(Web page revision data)
----------------

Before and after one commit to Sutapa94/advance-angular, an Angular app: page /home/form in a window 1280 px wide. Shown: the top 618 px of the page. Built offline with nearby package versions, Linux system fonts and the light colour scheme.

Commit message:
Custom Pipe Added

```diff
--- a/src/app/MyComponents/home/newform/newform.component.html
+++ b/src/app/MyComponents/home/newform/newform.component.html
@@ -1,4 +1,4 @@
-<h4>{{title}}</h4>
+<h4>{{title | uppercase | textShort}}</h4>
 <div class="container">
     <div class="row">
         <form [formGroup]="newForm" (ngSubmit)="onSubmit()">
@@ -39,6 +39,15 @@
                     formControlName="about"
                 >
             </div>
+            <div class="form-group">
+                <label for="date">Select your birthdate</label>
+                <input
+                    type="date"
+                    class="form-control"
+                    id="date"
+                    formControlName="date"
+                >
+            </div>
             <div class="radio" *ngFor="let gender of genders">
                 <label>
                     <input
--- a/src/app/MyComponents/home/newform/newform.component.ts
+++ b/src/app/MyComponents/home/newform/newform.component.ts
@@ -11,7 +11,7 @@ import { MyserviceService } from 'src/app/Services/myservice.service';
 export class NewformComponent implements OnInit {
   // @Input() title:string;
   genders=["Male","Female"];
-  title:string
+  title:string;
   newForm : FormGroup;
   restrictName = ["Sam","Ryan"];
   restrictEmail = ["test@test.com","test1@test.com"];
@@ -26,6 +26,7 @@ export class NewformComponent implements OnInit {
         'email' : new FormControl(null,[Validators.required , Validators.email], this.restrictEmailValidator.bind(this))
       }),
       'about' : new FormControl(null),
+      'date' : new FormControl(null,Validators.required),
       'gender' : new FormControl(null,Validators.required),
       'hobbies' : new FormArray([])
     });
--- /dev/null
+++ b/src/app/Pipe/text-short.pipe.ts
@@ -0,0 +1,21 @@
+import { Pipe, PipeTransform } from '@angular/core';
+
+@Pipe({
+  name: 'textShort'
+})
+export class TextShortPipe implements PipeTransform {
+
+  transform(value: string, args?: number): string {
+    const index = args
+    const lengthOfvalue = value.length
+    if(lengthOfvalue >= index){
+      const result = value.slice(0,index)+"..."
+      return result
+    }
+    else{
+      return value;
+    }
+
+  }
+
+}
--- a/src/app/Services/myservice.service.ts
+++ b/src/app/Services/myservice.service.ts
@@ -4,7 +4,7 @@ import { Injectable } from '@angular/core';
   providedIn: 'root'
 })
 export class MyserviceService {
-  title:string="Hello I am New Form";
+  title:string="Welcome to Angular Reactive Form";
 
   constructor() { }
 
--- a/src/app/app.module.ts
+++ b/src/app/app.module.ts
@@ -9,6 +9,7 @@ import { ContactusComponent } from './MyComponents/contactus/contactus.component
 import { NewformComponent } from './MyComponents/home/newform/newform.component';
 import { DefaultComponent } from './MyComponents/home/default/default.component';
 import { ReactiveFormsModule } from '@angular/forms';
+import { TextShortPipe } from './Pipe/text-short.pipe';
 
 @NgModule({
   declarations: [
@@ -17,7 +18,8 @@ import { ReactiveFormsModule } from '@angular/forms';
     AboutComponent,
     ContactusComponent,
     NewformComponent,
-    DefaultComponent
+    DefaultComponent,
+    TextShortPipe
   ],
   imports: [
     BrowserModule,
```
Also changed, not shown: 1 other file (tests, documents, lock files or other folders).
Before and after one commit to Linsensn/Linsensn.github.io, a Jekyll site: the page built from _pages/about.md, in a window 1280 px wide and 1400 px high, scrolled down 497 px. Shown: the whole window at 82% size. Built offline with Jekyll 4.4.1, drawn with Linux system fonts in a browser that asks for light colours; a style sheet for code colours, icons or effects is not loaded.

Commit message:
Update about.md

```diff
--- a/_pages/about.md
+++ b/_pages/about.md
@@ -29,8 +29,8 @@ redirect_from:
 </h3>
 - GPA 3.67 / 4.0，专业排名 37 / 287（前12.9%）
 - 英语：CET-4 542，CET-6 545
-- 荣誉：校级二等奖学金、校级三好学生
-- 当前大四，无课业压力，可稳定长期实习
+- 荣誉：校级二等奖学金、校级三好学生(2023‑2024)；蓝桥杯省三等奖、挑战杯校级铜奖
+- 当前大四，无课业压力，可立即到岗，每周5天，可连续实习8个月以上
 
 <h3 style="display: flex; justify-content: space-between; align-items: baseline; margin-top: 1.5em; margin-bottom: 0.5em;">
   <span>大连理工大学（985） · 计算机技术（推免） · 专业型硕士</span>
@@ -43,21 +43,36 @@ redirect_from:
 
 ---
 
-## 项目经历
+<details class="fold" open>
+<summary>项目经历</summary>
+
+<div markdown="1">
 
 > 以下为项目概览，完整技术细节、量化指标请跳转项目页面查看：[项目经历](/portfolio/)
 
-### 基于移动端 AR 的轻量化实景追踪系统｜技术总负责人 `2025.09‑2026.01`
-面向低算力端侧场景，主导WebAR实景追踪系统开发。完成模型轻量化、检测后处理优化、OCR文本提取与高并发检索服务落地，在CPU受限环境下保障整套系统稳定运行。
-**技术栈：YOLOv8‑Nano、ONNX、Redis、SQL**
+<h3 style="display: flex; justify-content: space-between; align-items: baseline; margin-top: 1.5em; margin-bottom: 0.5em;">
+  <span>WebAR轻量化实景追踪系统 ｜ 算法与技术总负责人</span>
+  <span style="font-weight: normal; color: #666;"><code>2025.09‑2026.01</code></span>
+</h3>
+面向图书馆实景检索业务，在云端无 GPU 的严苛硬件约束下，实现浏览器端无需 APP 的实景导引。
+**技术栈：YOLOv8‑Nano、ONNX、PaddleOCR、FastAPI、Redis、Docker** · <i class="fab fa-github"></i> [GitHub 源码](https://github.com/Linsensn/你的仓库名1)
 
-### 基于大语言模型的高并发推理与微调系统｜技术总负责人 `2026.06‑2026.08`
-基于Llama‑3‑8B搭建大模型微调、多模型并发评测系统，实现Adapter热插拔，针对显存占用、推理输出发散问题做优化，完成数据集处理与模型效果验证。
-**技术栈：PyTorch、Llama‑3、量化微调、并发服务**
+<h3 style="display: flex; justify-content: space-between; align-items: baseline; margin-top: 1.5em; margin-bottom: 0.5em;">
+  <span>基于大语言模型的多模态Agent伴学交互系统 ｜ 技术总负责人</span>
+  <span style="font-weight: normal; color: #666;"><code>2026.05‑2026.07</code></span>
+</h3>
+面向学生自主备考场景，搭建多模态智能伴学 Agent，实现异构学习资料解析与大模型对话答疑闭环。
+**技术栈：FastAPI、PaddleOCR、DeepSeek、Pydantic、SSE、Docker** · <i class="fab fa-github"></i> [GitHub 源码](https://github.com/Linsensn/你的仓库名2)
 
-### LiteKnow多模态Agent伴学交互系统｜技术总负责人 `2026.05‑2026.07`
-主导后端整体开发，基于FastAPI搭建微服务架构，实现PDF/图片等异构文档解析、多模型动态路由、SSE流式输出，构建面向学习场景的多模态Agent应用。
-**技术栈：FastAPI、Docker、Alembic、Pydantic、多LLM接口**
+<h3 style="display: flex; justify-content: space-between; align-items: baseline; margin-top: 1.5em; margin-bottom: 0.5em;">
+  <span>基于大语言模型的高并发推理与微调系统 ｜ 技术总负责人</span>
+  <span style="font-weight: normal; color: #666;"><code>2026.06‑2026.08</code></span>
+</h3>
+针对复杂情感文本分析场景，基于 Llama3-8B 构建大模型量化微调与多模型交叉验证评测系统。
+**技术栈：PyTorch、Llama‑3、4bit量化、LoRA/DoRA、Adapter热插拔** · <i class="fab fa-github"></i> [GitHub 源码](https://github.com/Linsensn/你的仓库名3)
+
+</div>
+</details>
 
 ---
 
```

----------------

*Problem statement*
In the records above, how many lines include "forms"? Answer with the number alone.

*Response box*
2